The responses supported our project idea.  By making a more democratic and accessible platform for civic engagement, there was a chance for many more citizens to engage with their communities.

We proceeded to brainstorm the ways in which this could be accomplished and we quickly came to the idea that civic engagement needed to meet people where they already were, and where they already communicate. This meant smartphones, maps, social networks, tags, and analytics. In short, this meant a digital town hall that worked with existing social networks and functioned with the new norms of digital communication.

Our concept imagined residents would authenticate through existing social networks, follow issues or neighborhoods relevant to them, easily invite friends and neighbors to participate in discussions and polls, raise funds, and ultimately take ideas from concepts, to live projects. Along the way, they would have the opportunity to engage and receive feedback from the relative governmental bodies in order to overcome legal and logistical burdens.

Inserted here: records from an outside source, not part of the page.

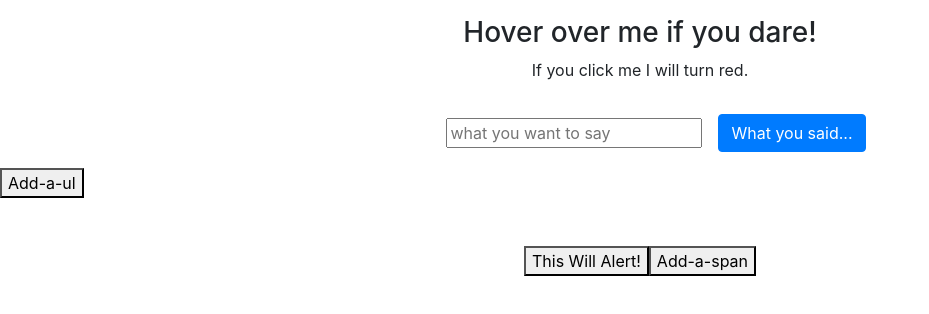
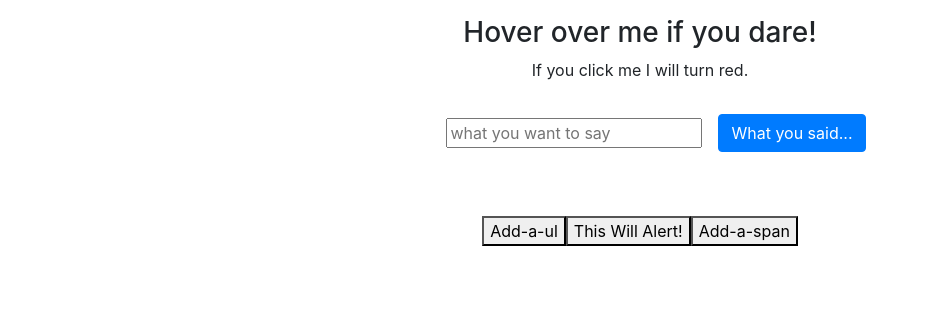
Before and after one commit to natedebenedetti/manipulating-html-with-DOM-lab, a plain HTML site: page index.html in a window 1280 px wide. Shown: the whole page, without its empty margins (0-929 px from the left). Drawn offline with nearby package versions, Linux system fonts and the light colour scheme.

Commit message:
moved all butons to same div

```diff
--- a/index.html
+++ b/index.html
@@ -7,13 +7,6 @@
     <meta http-equiv="X-UA-Compatible" content="ie=edge">
     <link rel="stylesheet" href="https://stackpath.bootstrapcdn.com/bootstrap/4.2.1/css/bootstrap.min.css" integrity="sha384-GJzZqFGwb1QTTN6wy59ffF1BuGJpLSa9DkKMp0DgiMDm4iYMj70gZWKYbI706tWS"
         crossorigin="anonymous">
-    <script src="https://code.jquery.com/jquery-3.3.1.slim.min.js" integrity="sha384-q8i/X+965DzO0rT7abK41JStQIAqVgRVzpbzo5smXKp4YfRvH+8abtTE1Pi6jizo"
-        crossorigin="anonymous"></script>
-    <script src="https://cdnjs.cloudflare.com/ajax/libs/popper.js/1.14.6/umd/popper.min.js" integrity="sha384-wHAiFfRlMFy6i5SRaxvfOCifBUQy1xHdJ/yoi7FRNXMRBu5WHdZYu1hA6ZOblgut"
-        crossorigin="anonymous"></script>
-    <script src="https://stackpath.bootstrapcdn.com/bootstrap/4.2.1/js/bootstrap.min.js" integrity="sha384-B0UglyR+jN6CkvvICOB2joaf5I4l3gm9GU6Hc1og6Ls7i6U/mkkaduKaBhlAXv9k"
-        crossorigin="anonymous"></script>
-    <script src="scripts.js"></script>
     <link rel="stylesheet" href="styles.css">
 
     <title>DOM</title>
@@ -25,17 +18,28 @@
         <p id="p1">If you click me I will turn red.</p>
     </div>
 
-    <form class="d-flex justify-content-center align-items-center"> <!-- Step 2-->
-        <input type="text" id="formText1" placeholder="what you want to say" class="ml-5" >
+    <form class="d-flex justify-content-center align-items-center">
+        <!-- Step 2-->
+        <input type="text" id="formText1" placeholder="what you want to say" class="ml-5">
         <input type="button" id="btnSubmit" class="btn btn-primary m-3" value="What you said...">
     </form>
 
-    <button id="ulBtn">Add-a-ul</button>
+    <div id="btnDiv"> <!--created to organize buttons and give more uniform look-->
+        <button id="ulBtn">Add-a-ul</button>
+    </div>
 
     <ul id="ul">
 
     </ul>
 
+
+    <script src="https://code.jquery.com/jquery-3.3.1.slim.min.js" integrity="sha384-q8i/X+965DzO0rT7abK41JStQIAqVgRVzpbzo5smXKp4YfRvH+8abtTE1Pi6jizo"
+        crossorigin="anonymous"></script>
+    <script src="https://cdnjs.cloudflare.com/ajax/libs/popper.js/1.14.6/umd/popper.min.js" integrity="sha384-wHAiFfRlMFy6i5SRaxvfOCifBUQy1xHdJ/yoi7FRNXMRBu5WHdZYu1hA6ZOblgut"
+        crossorigin="anonymous"></script>
+    <script src="https://stackpath.bootstrapcdn.com/bootstrap/4.2.1/js/bootstrap.min.js" integrity="sha384-B0UglyR+jN6CkvvICOB2joaf5I4l3gm9GU6Hc1og6Ls7i6U/mkkaduKaBhlAXv9k"
+        crossorigin="anonymous"></script>
+    <script src="scripts.js"></script>
 </body>
 
 </html>
--- a/scripts.js
+++ b/scripts.js
@@ -1,12 +1,11 @@
-document.addEventListener("DOMContentLoaded", function (event) { // waits for html to load before running any javascript
+document.addEventListener("DOMContentLoaded", function () { // waits for html to load before running any javascript
 
     // step 1. Creates button without using HTML adds a label to the button and some styling
+
     let btn1 = document.createElement("button");
     let btnTxt = document.createTextNode("This Will Alert!");
     btn1.appendChild(btnTxt);
-
-    let btnDiv = document.createElement('div'); // added in as a way of containing the buttons for use to manipulate their layout on the page.
-    document.body.appendChild(btnDiv);
+    let btnDiv = document.getElementById('btnDiv'); // appends button to button div created in HTML... created to organize my buttons and give them a more uniform look.
     btnDiv.appendChild(btn1);
     btnDiv.style.display = 'flex';
     btnDiv.style.justifyContent = 'center';
@@ -42,7 +41,7 @@ document.addEventListener("DOMContentLoaded", function (event) { // waits for ht
     let p1 = document.getElementById('p1');
     p1.addEventListener('click', function () {
         p1.style.color = '' + randomColor() + '';
-        p1.innerText = "I didn't necessarily lie, I will turn red.........eventually"
+        p1.innerText = "I didn't necessarily lie, I will turn red.........eventually";
     })
 
     // part of step 4... function to create random color that is used to change color of paragraph text every click.
@@ -54,7 +53,7 @@ document.addEventListener("DOMContentLoaded", function (event) { // waits for ht
     };
 
 
-    // step 5. button, empty div, and event listener created in JS that creates a span with my Name and adds it to the div with every button click.
+    // step 5. button, empty div, and event listener created in JS that creates a span with my Name and adds it to the div button click.
     let spanDiv = document.createElement('div');
     spanDiv.style.textAlign = 'center';
     spanDiv.style.color = '' + randomColor() + '';
@@ -79,7 +78,7 @@ document.addEventListener("DOMContentLoaded", function (event) { // waits for ht
     let ul = document.getElementById('ul');
     let li = document.createElement('li');
 
-
+    console.log(friendsArr);
 
     ulBtn.addEventListener('click', function () {
 
```
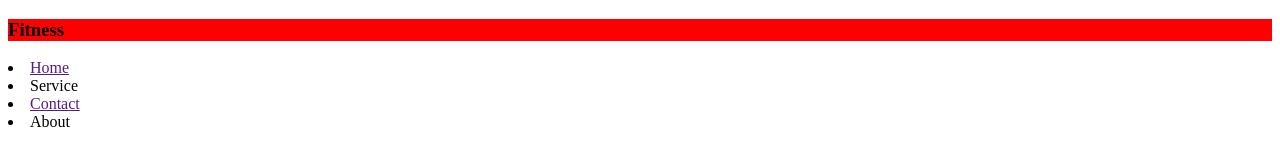
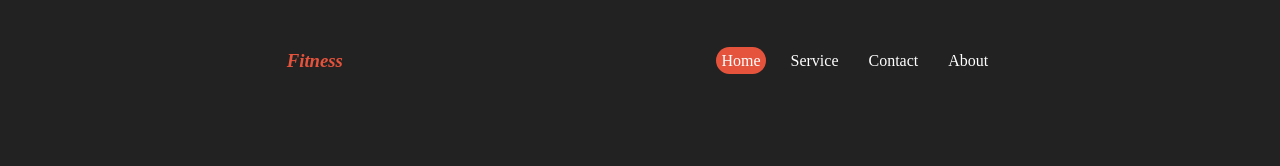
Before and after one commit to alnahian5344/b10-a2, a plain HTML site: page index.html in a window 1280 px wide. Drawn offline with Linux system fonts and the light colour scheme.

Commit message:
nav bar done

```diff
--- a/index.html
+++ b/index.html
@@ -6,20 +6,25 @@
     <meta name="viewport" content="width=device-width, initial-scale=1.0">
     <title>Fitness Site</title>
     <link rel="stylesheet" href="styles/style.css">
+    <link rel="stylesheet" href="styles/responsive.css">
+    <link rel="stylesheet" href="https://cdnjs.cloudflare.com/ajax/libs/font-awesome/6.6.0/css/all.min.css"
+        integrity="sha512-Kc323vGBEqzTmouAECnVceyQqyqdsSiqLQISBL29aUW4U/M7pSPA/gEUZQqv1cwx4OnYxTxve5UMg5GT6L4JJg=="
+        crossorigin="anonymous" referrerpolicy="no-referrer" />
 </head>
 
 <body>
     <header>
         <nav>
             <div>
-                <h3>Fitness</h3>
+                <h3 class="nav-h3">Fitness</h3>
             </div>
-            <div>
-                <li><a href="">Home</a></li>
-                <li><a href=""></a>Service</li>
+            <div class="nav-li">
+                <li><a class="nav-home" href="">Home</a></li>
+                <li><a href="">Service</a></li>
                 <li><a href="">Contact</a></li>
-                <li><a href=""></a>About</li>
+                <li><a href="">About</a></li>
             </div>
+            <div class="ham-menu"><i class="fa-solid fa-bars"></i></div>
         </nav>
     </header>
     <main></main>
--- /dev/null
+++ b/styles/responsive.css
@@ -0,0 +1,11 @@
+
+
+
+@media screen and (max-width:576px) {
+    .ham-menu{
+        display: block;
+    }
+    .nav-li {
+        display: none;
+    }
+}
--- a/styles/style.css
+++ b/styles/style.css
@@ -1,3 +1,44 @@
-h3{
-    background-color: red;
+
+*{
+    max-width: 1060px;
+    margin: 0 auto;
+    background-color: #222222;
 }
+
+/* nav var */
+nav{
+
+    display: flex;
+    justify-content: space-between;
+    align-items: center;
+    margin-top: 50px;
+}
+.nav-li{
+    display: flex;
+    justify-content: space-evenly;
+    align-items: center;
+}
+.nav-li li{
+    list-style:none;
+}
+.nav-li li a{
+text-decoration: none;
+padding: 5px;
+color: white;
+margin-left: 20px;
+}
+.nav-home{
+    background-color: #E6533C;
+    height: 30px;
+    /* padding: 50px; */
+    border-radius: 50px ;
+}
+
+.nav-h3{
+ color:  #E6533C;
+ font-style: italic;
+}
+.ham-menu{
+    color: white;
+    display: none;
+}
```
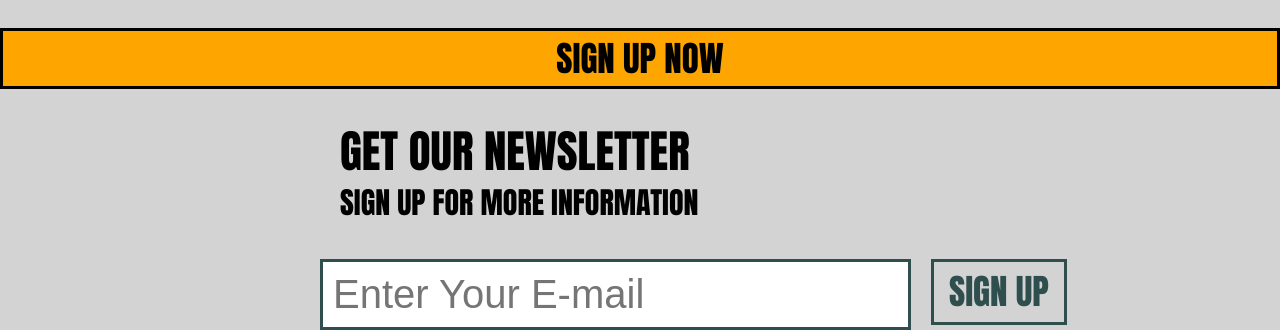
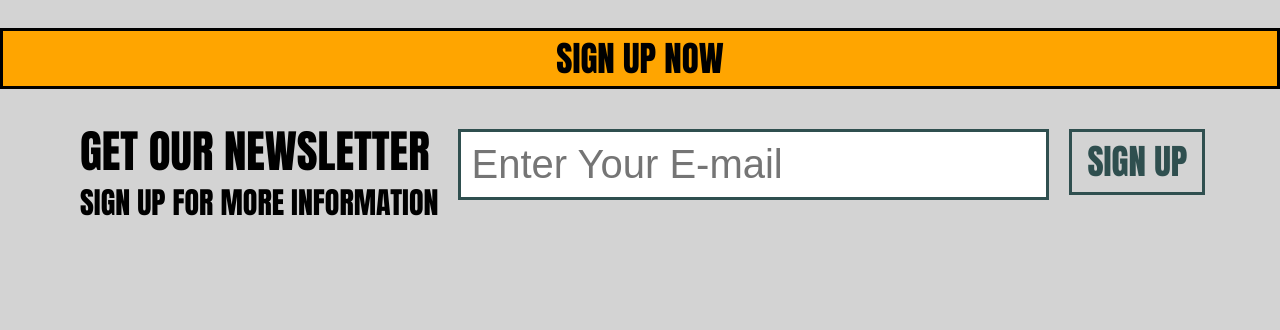
Before and after one commit to simonnyu/web_ft_mid, a plain HTML site: page index.html in a window 1280 px wide. Shown: the part 2383-2713 px from the top of the page. After the commit the page ends 2642 px from the top, so only its background shows below. Drawn offline with Linux system fonts and the light colour scheme.

Commit message:
css fixed

```diff
--- a/final.css
+++ b/final.css
@@ -700,7 +700,7 @@ h3{
 	font-size: 30px;
 }
 .mail{
-	margin: 40px 40px 0px 300px;
+	margin: 40px 40px 0px 40px;
 
 }
 .text{
```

This was another assumption that we wanted to test. After having some mockups designed for the mobile experience, we connected with the Lviv city council and invited them to meet and discuss our idea. We got a positive response. They were particularly interested in the platform’s focus on citizen crowd funding. We learned that the city council has certain procedures and requirements for citizen proposed projects. These include identity and address authentication, and necessary amounts of votes. We also discovered that the city has a budget for supporting such projects, but that overall there was no significant public awareness or action around applying for these funds.

Ultimately, over 48 hours we prototyped an IOS app, engaged citizens and the city council, and designed a website in both Ukrainian and English.[/vc_column_text][/vc_column_inner][/vc_row_inner][vc_row_inner][vc_column_inner][vc_custom_heading text=”Results” font_container=”tag:h1|text_align:left|color:%23243d4c” use_theme_fonts=”yes”][vc_separator][vc_gallery type=”image_grid” images=”432,450,448,446,447,449″][/vc_column_inner][/vc_row_inner][vc_custom_heading text=”Key Takeaways” font_container=”tag:h1|text_align:left|color:%23243d4c” use_theme_fonts=”yes”][vc_separator][vc_column_text]

  • Relatively few people are actively involved with trying to change their communities.
  • Residents are not indifferent about their communities.
  • Cities have policies and procedures for citizen engagement projects.